10 QUESTIONS WITH KYLE HUGHES-ODGERS
Combining beautifully curated colour palettes and a sprinkle of childhood nostalgia, Kyle Hughes-Odgers splashes brand new worlds on to walls internationally. With the successful release of multiple childrens’ books, Hughes-Odgers is taking the art world by storm. Here at No Cure we love to sneak inside the brains of great creatives, so we sat down with Kyle for a chat! Here’s what we found out...
INTERVIEW: RUBY AVERY-DE WAAL
Tell us a little bit about yourself!
I'm visual artist based in Perth, W.A
What does a typical day in the life of Kyle Hughes-Odgers look like?
I wake up, hang out with my son, coffee, emails, catch the train to my studio in Fremantle, coffee, painting, emails, go home, hang out with my son.
Amongst many other achievements, you’ve written and illustrated your own children’s books including titles such as ‘Ten Tiny Things’ and ‘Can a Skeleton Have an X-Ray?’. What drew you towards creating work for children?
Children's books are still broadly accepted in the conservative adult world when they are very strange and unique. I have always loved this, like little creative revolutions sitting patiently waiting to be considered in homes around the world. When I was small it seemed like a dream that adults could draw and make strange books for a living. Most of my work is narrative based so a children's book is a good way of extending concepts and ideas.

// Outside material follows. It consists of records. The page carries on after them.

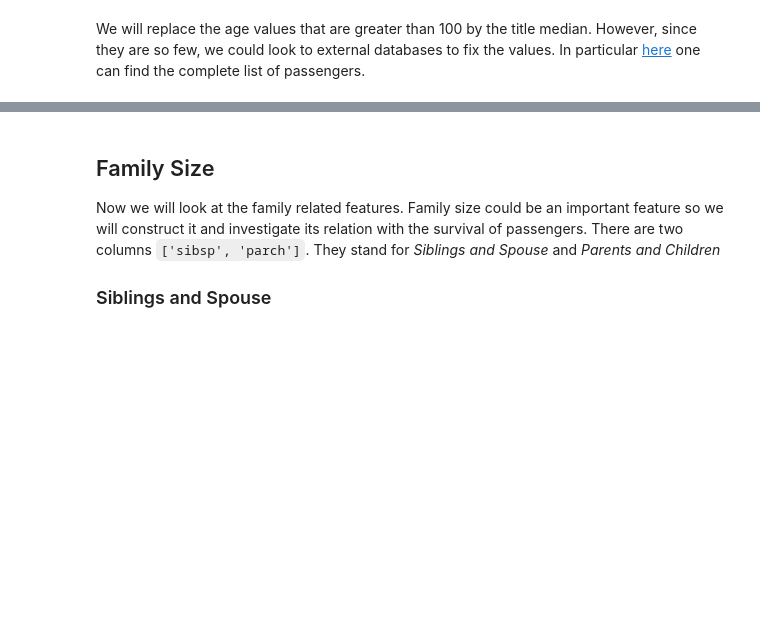
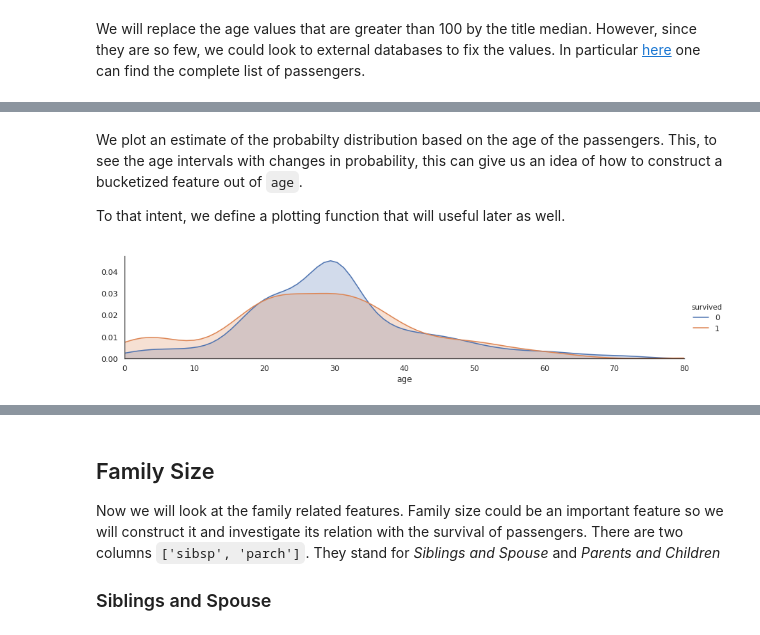
Before and after one commit to pibieta/ML-course, a Jupyter notebook: cargox/Thomas_Andrews.ipynb, the cells around one changed output, grey strips where cells are left out. Saved outputs shown, nothing was run; the diff lists cells and outputs as text; code cells hidden in the pictures; blank space fills up the shorter version.

```diff
--- a/cargox/Thomas_Andrews.ipynb
+++ b/cargox/Thomas_Andrews.ipynb
@@ -300,3 +300,22 @@ train_feat.loc[train_feat.age > 100, 'age'] = train_feat.groupby('title').age.me
 
 # Check
 # train_feat[train_feat.age > 100]
+# %% [markdown]
+We plot an estimate of the probabilty distribution based on the age of the passengers. This, to see the age intervals with changes in probability, this can give us an idea of how to construct a bucketized feature out of `age`.
+
+To that intent, we define a plotting function that will useful later as well.
+# %%
+# Define an auxiliar function to plot the prob distribution -a kde- for a given feat
+def plot_dist(feat, df = train_feat, h = 'survived', zoom = False, x0=0, xm =100):
+#   print('i work')
+  facet = sns.FacetGrid(df, hue=h, aspect=4)
+  facet.map(sns.kdeplot,feat,shade= True)
+  facet.set(xlim=(0, df[feat].max()))
+  facet.add_legend()
+  if zoom == True:
+    plt.xlim(x0,xm)
+  plt.show()
+# %%
+plot_dist('age')
+# %% [output]
+[figure, added]
```
Also changed, not shown: parts of 56 cells of this notebook.
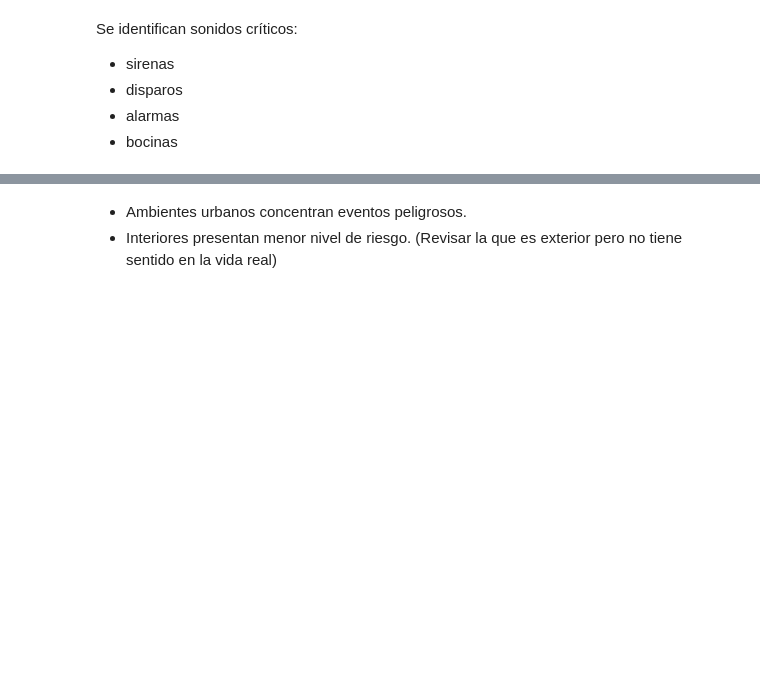
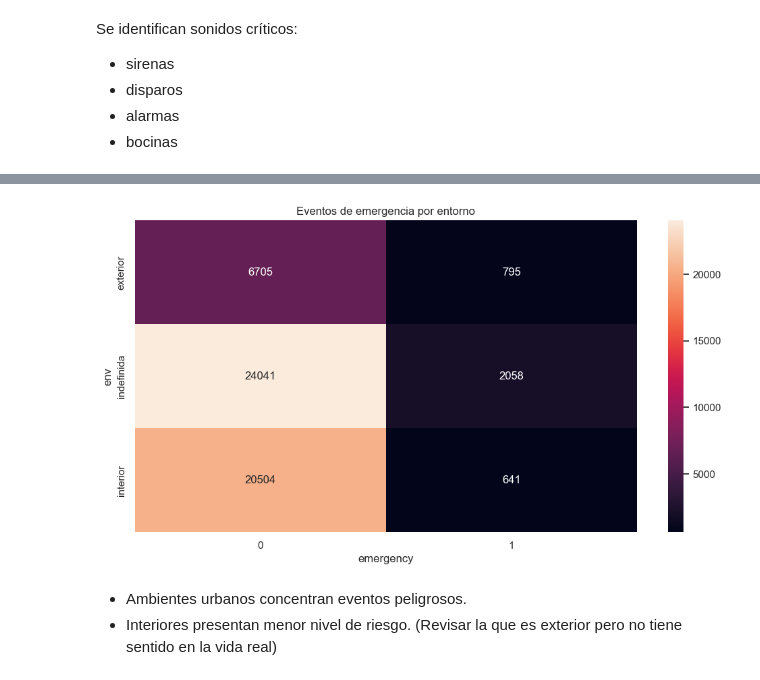
Before and after one commit to andrupax94/proyecto4geeks, a Jupyter notebook: notebooks/01_eda.ipynb, the cells around one changed output, grey strips where cells are left out. Cells and saved outputs as stored; diff of their text form; code cells hidden in the pictures; blank space fills up the shorter version.

```diff
--- a/notebooks/01_eda.ipynb
+++ b/notebooks/01_eda.ipynb
@@ -349,3 +256,11 @@ plt.show()
+# %%
+tabla = pd.crosstab(eda["env"], eda["emergency"])
+
+sns.heatmap(tabla, annot=True, fmt="d")
+plt.title("Eventos de emergencia por entorno")
+plt.show()
+# %% [output]
+[figure, added]
 # %% [markdown]
 - Ambientes urbanos concentran eventos peligrosos.
 - Interiores presentan menor nivel de riesgo. (Revisar la que es exterior pero no tiene sentido en la vida real)
```
Also changed, not shown: parts of 45 cells of this notebook, 1 other file.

Much of your work is quite soft and playful in colour and subject matter. Where do you draw your inspiration?
I make lots of notes around narratives and concepts I find interesting / little drawings of compositions or spacial balance that I might see in nature and want to remember. I like to use colours that are more sophisticated and muted than loud and obnoxious.
Do you feel as though your style has changed much over time?
Yes, it is constantly changing. 12 years ago I only drew black and white posters of people with tattoos and 10 double chins. I think it's important it grows and moves as I get older and moves with what I find interesting.
You recently completed the painting of 4 silos as part of Art in the Wheatbelt. Tell us a bit about the project!
I was commissioned to paint 4 x 35m silos in Merredin in the wheatbelt of Western Australia. The work is part of a bigger project called the public silo trail in Western Australia and aims to cast a light on these beautiful, distinctive regions. Tourism maps will connect the completed silos for visitors to tour. It was a great and challenging project to paint at such an extreme scale.
"I was commissioned to paint 4 x 35m silos in Merredin in the wheatbelt of Western Australia. The work is part of a bigger project called the public silo trail in Western Australia and aims to cast a light on these beautiful, distinctive regions."
Is there anything you aim for people to take away from your art?
Recently I have been actively trying to make more positive narratives / works rather than focusing on the negative. Making paintings about celebrating human problem solving and ingenuity and also playing with colour and abstraction. Focusing on the broader idea of human spirit.
Tell us a secret...
Secrets are for creeps.
What can we expect to see from you in the near future?
More public art, I have solo exhibitions in Madrid and Melbourne next year, and working on more book ideas.
Any advice for the kids of tomorrow?
Don't wait to be magically basquiated into the artworld. Work really hard.